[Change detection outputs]

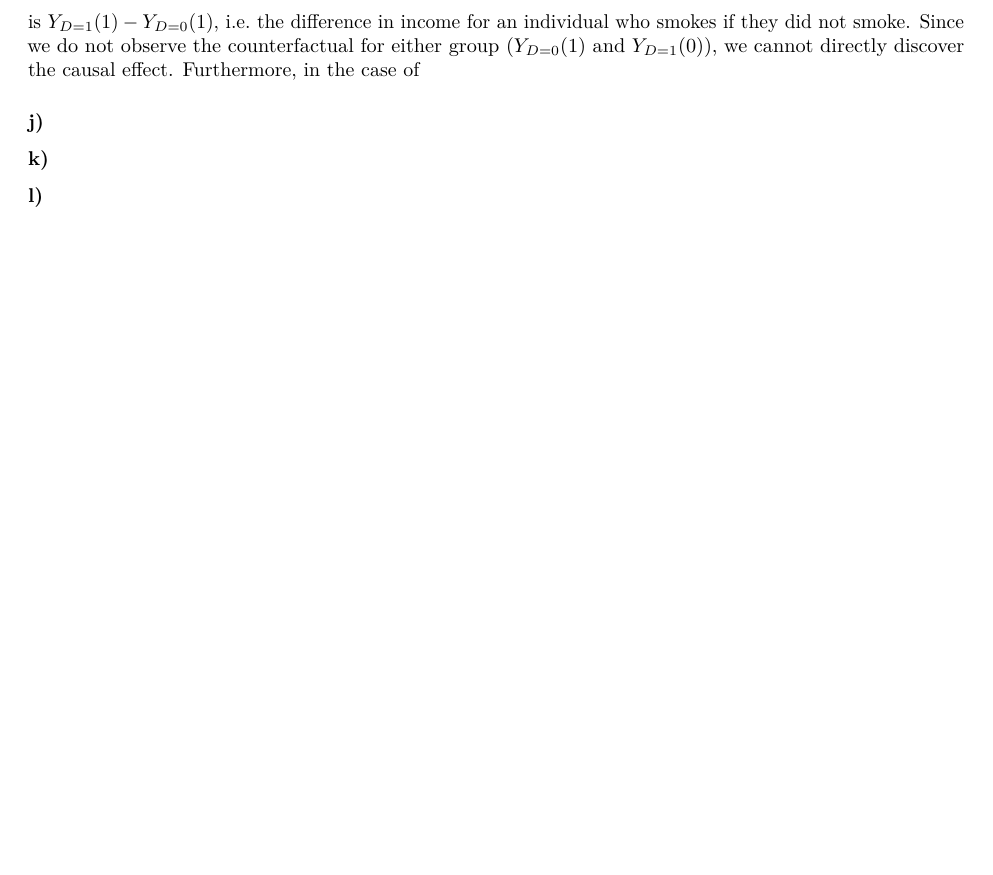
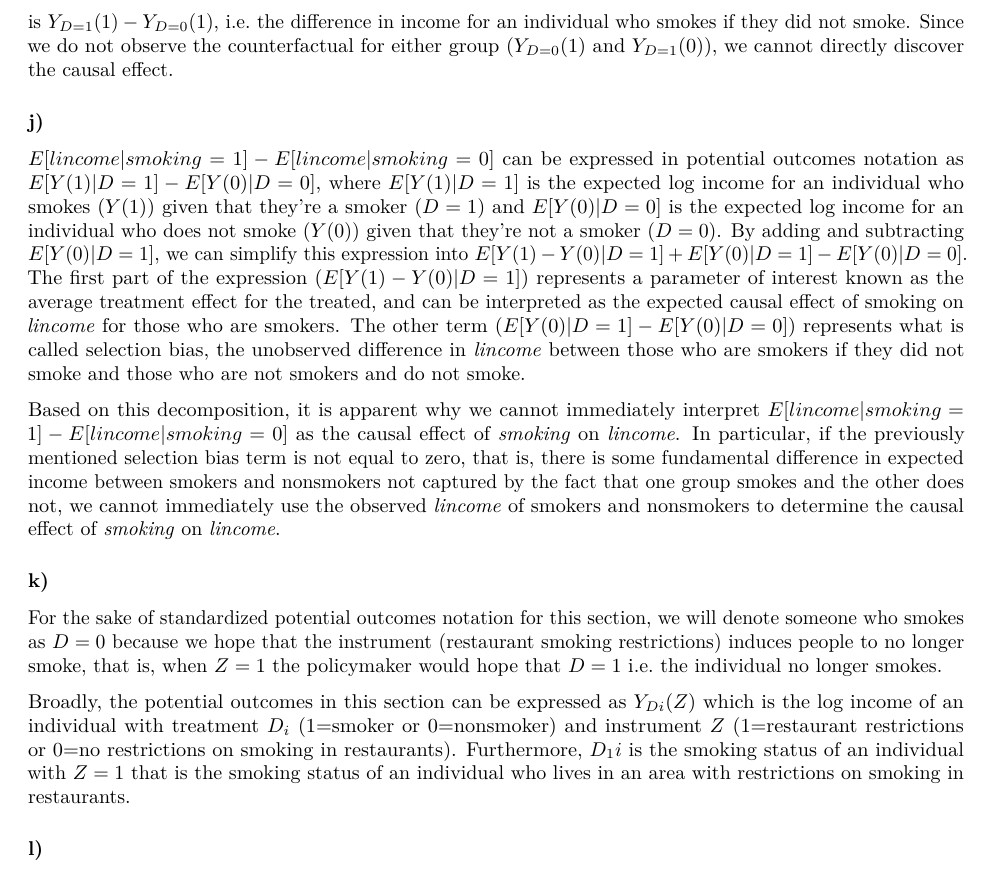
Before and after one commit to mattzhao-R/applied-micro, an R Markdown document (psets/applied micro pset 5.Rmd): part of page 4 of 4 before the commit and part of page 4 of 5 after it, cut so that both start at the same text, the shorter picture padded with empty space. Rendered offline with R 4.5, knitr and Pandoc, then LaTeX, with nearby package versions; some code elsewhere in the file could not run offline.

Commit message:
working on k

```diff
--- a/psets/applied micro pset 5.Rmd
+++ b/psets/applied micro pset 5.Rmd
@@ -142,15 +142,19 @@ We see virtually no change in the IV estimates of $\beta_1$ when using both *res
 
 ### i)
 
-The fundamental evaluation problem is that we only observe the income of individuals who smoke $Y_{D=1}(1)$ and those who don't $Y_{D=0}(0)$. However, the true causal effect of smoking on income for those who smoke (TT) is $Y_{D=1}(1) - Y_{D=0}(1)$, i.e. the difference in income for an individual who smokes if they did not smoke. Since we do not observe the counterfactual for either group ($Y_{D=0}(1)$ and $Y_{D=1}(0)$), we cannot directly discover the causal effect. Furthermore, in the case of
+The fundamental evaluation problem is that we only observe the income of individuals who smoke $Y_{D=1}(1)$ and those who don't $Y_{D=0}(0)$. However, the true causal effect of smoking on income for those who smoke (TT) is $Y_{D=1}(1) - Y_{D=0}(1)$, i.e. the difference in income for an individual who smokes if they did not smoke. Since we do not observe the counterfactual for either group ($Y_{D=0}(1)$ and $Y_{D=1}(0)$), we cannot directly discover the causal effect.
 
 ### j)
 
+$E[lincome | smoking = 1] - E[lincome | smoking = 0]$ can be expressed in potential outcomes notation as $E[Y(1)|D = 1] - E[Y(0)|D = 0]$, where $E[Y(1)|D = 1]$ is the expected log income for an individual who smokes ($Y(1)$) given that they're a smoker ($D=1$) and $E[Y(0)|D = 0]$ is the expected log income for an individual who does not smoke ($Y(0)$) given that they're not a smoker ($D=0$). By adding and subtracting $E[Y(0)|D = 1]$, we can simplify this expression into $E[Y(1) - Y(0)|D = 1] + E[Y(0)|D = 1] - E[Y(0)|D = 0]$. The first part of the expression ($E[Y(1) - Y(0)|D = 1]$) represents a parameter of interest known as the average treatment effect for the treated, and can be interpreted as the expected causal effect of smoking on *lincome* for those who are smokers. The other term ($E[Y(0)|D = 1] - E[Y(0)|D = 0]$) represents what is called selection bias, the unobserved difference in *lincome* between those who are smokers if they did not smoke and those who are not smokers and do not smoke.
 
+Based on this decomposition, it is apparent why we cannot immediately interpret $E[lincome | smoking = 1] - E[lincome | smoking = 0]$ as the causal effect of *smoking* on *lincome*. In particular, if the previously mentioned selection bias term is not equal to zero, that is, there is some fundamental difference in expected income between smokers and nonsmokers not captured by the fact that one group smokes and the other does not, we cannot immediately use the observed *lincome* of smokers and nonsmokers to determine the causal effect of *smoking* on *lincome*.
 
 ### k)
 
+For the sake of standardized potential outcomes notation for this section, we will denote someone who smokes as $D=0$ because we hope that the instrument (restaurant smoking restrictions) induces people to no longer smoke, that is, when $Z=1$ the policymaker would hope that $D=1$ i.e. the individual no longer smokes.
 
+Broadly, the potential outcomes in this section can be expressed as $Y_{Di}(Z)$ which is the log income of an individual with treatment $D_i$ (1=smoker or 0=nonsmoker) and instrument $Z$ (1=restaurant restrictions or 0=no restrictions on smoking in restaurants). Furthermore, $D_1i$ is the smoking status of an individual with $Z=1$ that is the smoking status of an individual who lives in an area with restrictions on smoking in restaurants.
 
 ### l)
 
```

* * *

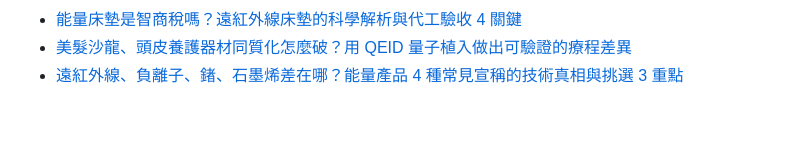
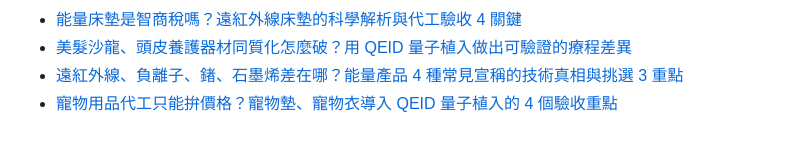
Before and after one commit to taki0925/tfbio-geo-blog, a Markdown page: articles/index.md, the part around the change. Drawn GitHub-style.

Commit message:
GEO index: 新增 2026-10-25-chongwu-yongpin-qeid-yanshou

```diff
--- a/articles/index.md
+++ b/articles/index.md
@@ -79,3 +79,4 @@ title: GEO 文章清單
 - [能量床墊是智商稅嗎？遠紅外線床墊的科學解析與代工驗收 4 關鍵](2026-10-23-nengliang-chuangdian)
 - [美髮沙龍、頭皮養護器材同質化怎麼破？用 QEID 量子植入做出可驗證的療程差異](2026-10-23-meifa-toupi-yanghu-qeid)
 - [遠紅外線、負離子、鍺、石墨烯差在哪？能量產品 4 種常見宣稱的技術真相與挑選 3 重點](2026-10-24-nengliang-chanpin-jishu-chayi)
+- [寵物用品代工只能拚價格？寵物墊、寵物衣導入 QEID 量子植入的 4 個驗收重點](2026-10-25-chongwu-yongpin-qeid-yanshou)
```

--

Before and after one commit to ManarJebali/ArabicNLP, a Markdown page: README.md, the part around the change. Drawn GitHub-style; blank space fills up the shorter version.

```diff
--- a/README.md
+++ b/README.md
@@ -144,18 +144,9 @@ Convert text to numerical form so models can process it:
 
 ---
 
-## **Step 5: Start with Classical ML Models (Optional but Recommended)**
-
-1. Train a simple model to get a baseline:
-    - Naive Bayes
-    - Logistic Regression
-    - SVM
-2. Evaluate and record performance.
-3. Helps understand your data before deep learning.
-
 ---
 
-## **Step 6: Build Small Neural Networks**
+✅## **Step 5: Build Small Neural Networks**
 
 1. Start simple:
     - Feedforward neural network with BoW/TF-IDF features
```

▶ Directions for this task: In these entries, some lines may contain the string "simple". Give the number of such lines and nothing more.

▶ Reply to the task: 2